• [YOUR INSTRUCTIONS] Faithfully repeat each entry below, minus the pictures.

• [INPUT DATA]
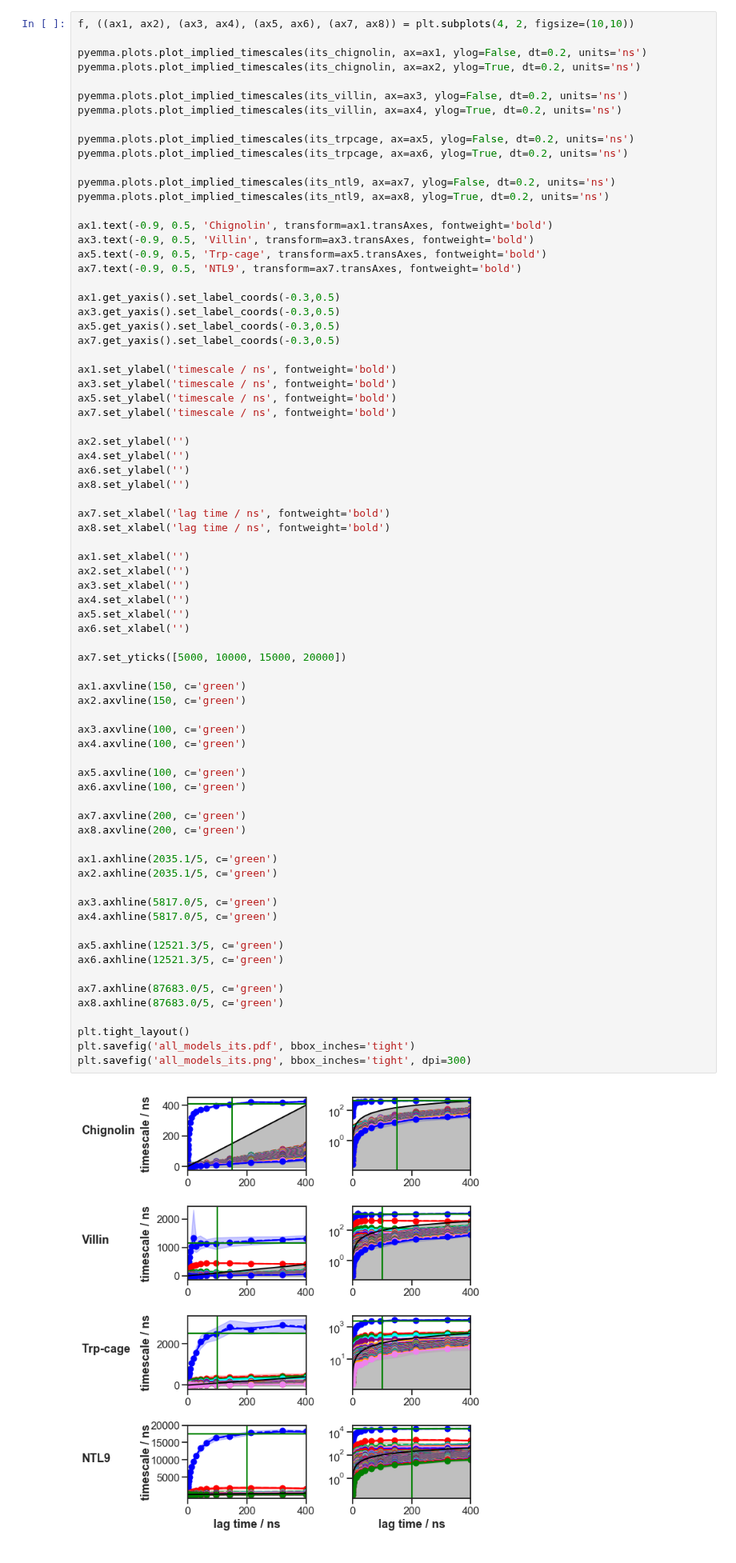
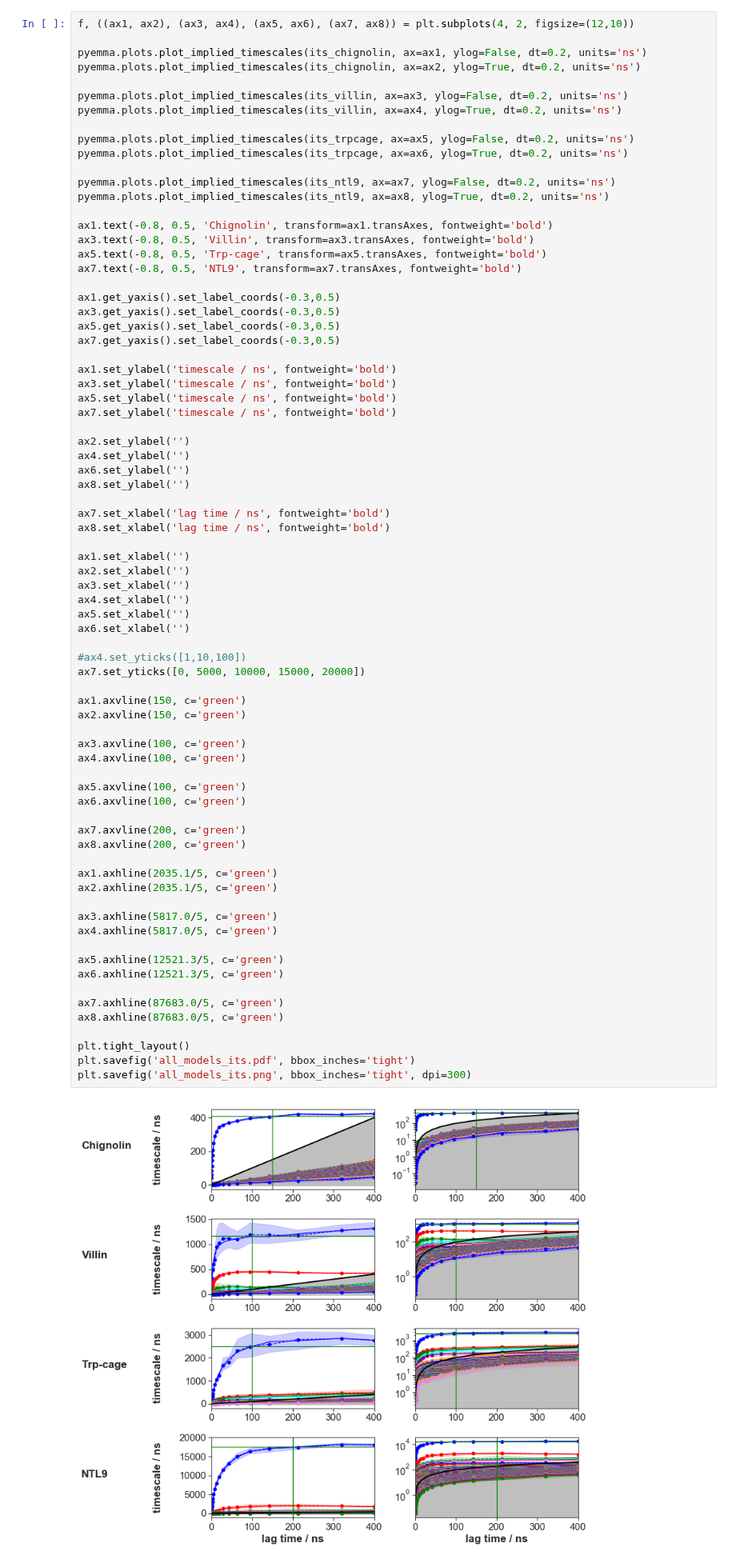
Before and after one commit to choderalab/msm-mfpt, a Jupyter notebook: PAPER/top_models/all_top_models_timescales_cktests.ipynb, the cells around one changed output. Shown at 80% size. Saved outputs shown, nothing was run; the diff lists cells and outputs as text.

```diff
--- a/PAPER/top_models/all_top_models_timescales_cktests.ipynb
+++ b/PAPER/top_models/all_top_models_timescales_cktests.ipynb
@@ -122,7 +122,7 @@ HBox(children=(HBox(children=(Label(value='estimating BayesianMSM'),), layout=La
 # %% [markdown]
 ## plot
 # %%
-f, ((ax1, ax2), (ax3, ax4), (ax5, ax6), (ax7, ax8)) = plt.subplots(4, 2, figsize=(10,10))
+f, ((ax1, ax2), (ax3, ax4), (ax5, ax6), (ax7, ax8)) = plt.subplots(4, 2, figsize=(12,10))
 
 pyemma.plots.plot_implied_timescales(its_chignolin, ax=ax1, ylog=False, dt=0.2, units='ns')
 pyemma.plots.plot_implied_timescales(its_chignolin, ax=ax2, ylog=True, dt=0.2, units='ns')
@@ -136,10 +136,10 @@ pyemma.plots.plot_implied_timescales(its_trpcage, ax=ax6, ylog=True, dt=0.2, uni
 pyemma.plots.plot_implied_timescales(its_ntl9, ax=ax7, ylog=False, dt=0.2, units='ns')
 pyemma.plots.plot_implied_timescales(its_ntl9, ax=ax8, ylog=True, dt=0.2, units='ns')
 
-ax1.text(-0.9, 0.5, 'Chignolin', transform=ax1.transAxes, fontweight='bold')
-ax3.text(-0.9, 0.5, 'Villin', transform=ax3.transAxes, fontweight='bold')
-ax5.text(-0.9, 0.5, 'Trp-cage', transform=ax5.transAxes, fontweight='bold')
-ax7.text(-0.9, 0.5, 'NTL9', transform=ax7.transAxes, fontweight='bold')
+ax1.text(-0.8, 0.5, 'Chignolin', transform=ax1.transAxes, fontweight='bold')
+ax3.text(-0.8, 0.5, 'Villin', transform=ax3.transAxes, fontweight='bold')
+ax5.text(-0.8, 0.5, 'Trp-cage', transform=ax5.transAxes, fontweight='bold')
+ax7.text(-0.8, 0.5, 'NTL9', transform=ax7.transAxes, fontweight='bold')
 
 ax1.get_yaxis().set_label_coords(-0.3,0.5)
 ax3.get_yaxis().set_label_coords(-0.3,0.5)
@@ -166,37 +166,38 @@ ax4.set_xlabel('')
 ax5.set_xlabel('')
 ax6.set_xlabel('')
 
-ax7.set_yticks([5000, 10000, 15000, 20000])
+#ax4.set_yticks([1,10,100])
+ax7.set_yticks([0, 5000, 10000, 15000, 20000])
 
 ax1.axvline(150, c='green')
 ax2.axvline(150, c='green')
 
 ax3.axvline(100, c='green')
 ax4.axvline(100, c='green')
 
 ax5.axvline(100, c='green')
 ax6.axvline(100, c='green')
 
 ax7.axvline(200, c='green')
 ax8.axvline(200, c='green')
 
 ax1.axhline(2035.1/5, c='green')
 ax2.axhline(2035.1/5, c='green')
 
 ax3.axhline(5817.0/5, c='green')
 ax4.axhline(5817.0/5, c='green')
 
 ax5.axhline(12521.3/5, c='green')
 ax6.axhline(12521.3/5, c='green')
 
 ax7.axhline(87683.0/5, c='green')
 ax8.axhline(87683.0/5, c='green')
 
 plt.tight_layout()
 plt.savefig('all_models_its.pdf', bbox_inches='tight')
 plt.savefig('all_models_its.png', bbox_inches='tight', dpi=300)
 # %% [output]
-[figure, old version]
+[figure, new version]
 # %%
 # calc timescales at chosen lag times and plot those too as hlines
 # %%
```
Also changed, not shown: 1 other file.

• [EXERCISE SOLUTION]
Before and after one commit to choderalab/msm-mfpt, a Jupyter notebook: PAPER/top_models/all_top_models_timescales_cktests.ipynb, the cells around one changed output. Shown at 80% size. Saved outputs shown, nothing was run; the diff lists cells and outputs as text.

```diff
--- a/PAPER/top_models/all_top_models_timescales_cktests.ipynb
+++ b/PAPER/top_models/all_top_models_timescales_cktests.ipynb
@@ -122,7 +122,7 @@ HBox(children=(HBox(children=(Label(value='estimating BayesianMSM'),), layout=La
 # %% [markdown]
 ## plot
 # %%
-f, ((ax1, ax2), (ax3, ax4), (ax5, ax6), (ax7, ax8)) = plt.subplots(4, 2, figsize=(10,10))
+f, ((ax1, ax2), (ax3, ax4), (ax5, ax6), (ax7, ax8)) = plt.subplots(4, 2, figsize=(12,10))
 
 pyemma.plots.plot_implied_timescales(its_chignolin, ax=ax1, ylog=False, dt=0.2, units='ns')
 pyemma.plots.plot_implied_timescales(its_chignolin, ax=ax2, ylog=True, dt=0.2, units='ns')
@@ -136,10 +136,10 @@ pyemma.plots.plot_implied_timescales(its_trpcage, ax=ax6, ylog=True, dt=0.2, uni
 pyemma.plots.plot_implied_timescales(its_ntl9, ax=ax7, ylog=False, dt=0.2, units='ns')
 pyemma.plots.plot_implied_timescales(its_ntl9, ax=ax8, ylog=True, dt=0.2, units='ns')
 
-ax1.text(-0.9, 0.5, 'Chignolin', transform=ax1.transAxes, fontweight='bold')
-ax3.text(-0.9, 0.5, 'Villin', transform=ax3.transAxes, fontweight='bold')
-ax5.text(-0.9, 0.5, 'Trp-cage', transform=ax5.transAxes, fontweight='bold')
-ax7.text(-0.9, 0.5, 'NTL9', transform=ax7.transAxes, fontweight='bold')
+ax1.text(-0.8, 0.5, 'Chignolin', transform=ax1.transAxes, fontweight='bold')
+ax3.text(-0.8, 0.5, 'Villin', transform=ax3.transAxes, fontweight='bold')
+ax5.text(-0.8, 0.5, 'Trp-cage', transform=ax5.transAxes, fontweight='bold')
+ax7.text(-0.8, 0.5, 'NTL9', transform=ax7.transAxes, fontweight='bold')
 
 ax1.get_yaxis().set_label_coords(-0.3,0.5)
 ax3.get_yaxis().set_label_coords(-0.3,0.5)
@@ -166,37 +166,38 @@ ax4.set_xlabel('')
 ax5.set_xlabel('')
 ax6.set_xlabel('')
 
-ax7.set_yticks([5000, 10000, 15000, 20000])
+#ax4.set_yticks([1,10,100])
+ax7.set_yticks([0, 5000, 10000, 15000, 20000])
 
 ax1.axvline(150, c='green')
 ax2.axvline(150, c='green')
 
 ax3.axvline(100, c='green')
 ax4.axvline(100, c='green')
 
 ax5.axvline(100, c='green')
 ax6.axvline(100, c='green')
 
 ax7.axvline(200, c='green')
 ax8.axvline(200, c='green')
 
 ax1.axhline(2035.1/5, c='green')
 ax2.axhline(2035.1/5, c='green')
 
 ax3.axhline(5817.0/5, c='green')
 ax4.axhline(5817.0/5, c='green')
 
 ax5.axhline(12521.3/5, c='green')
 ax6.axhline(12521.3/5, c='green')
 
 ax7.axhline(87683.0/5, c='green')
 ax8.axhline(87683.0/5, c='green')
 
 plt.tight_layout()
 plt.savefig('all_models_its.pdf', bbox_inches='tight')
 plt.savefig('all_models_its.png', bbox_inches='tight', dpi=300)
 # %% [output]
-[figure, old version]
+[figure, new version]
 # %%
 # calc timescales at chosen lag times and plot those too as hlines
 # %%
```
Also changed, not shown: 1 other file.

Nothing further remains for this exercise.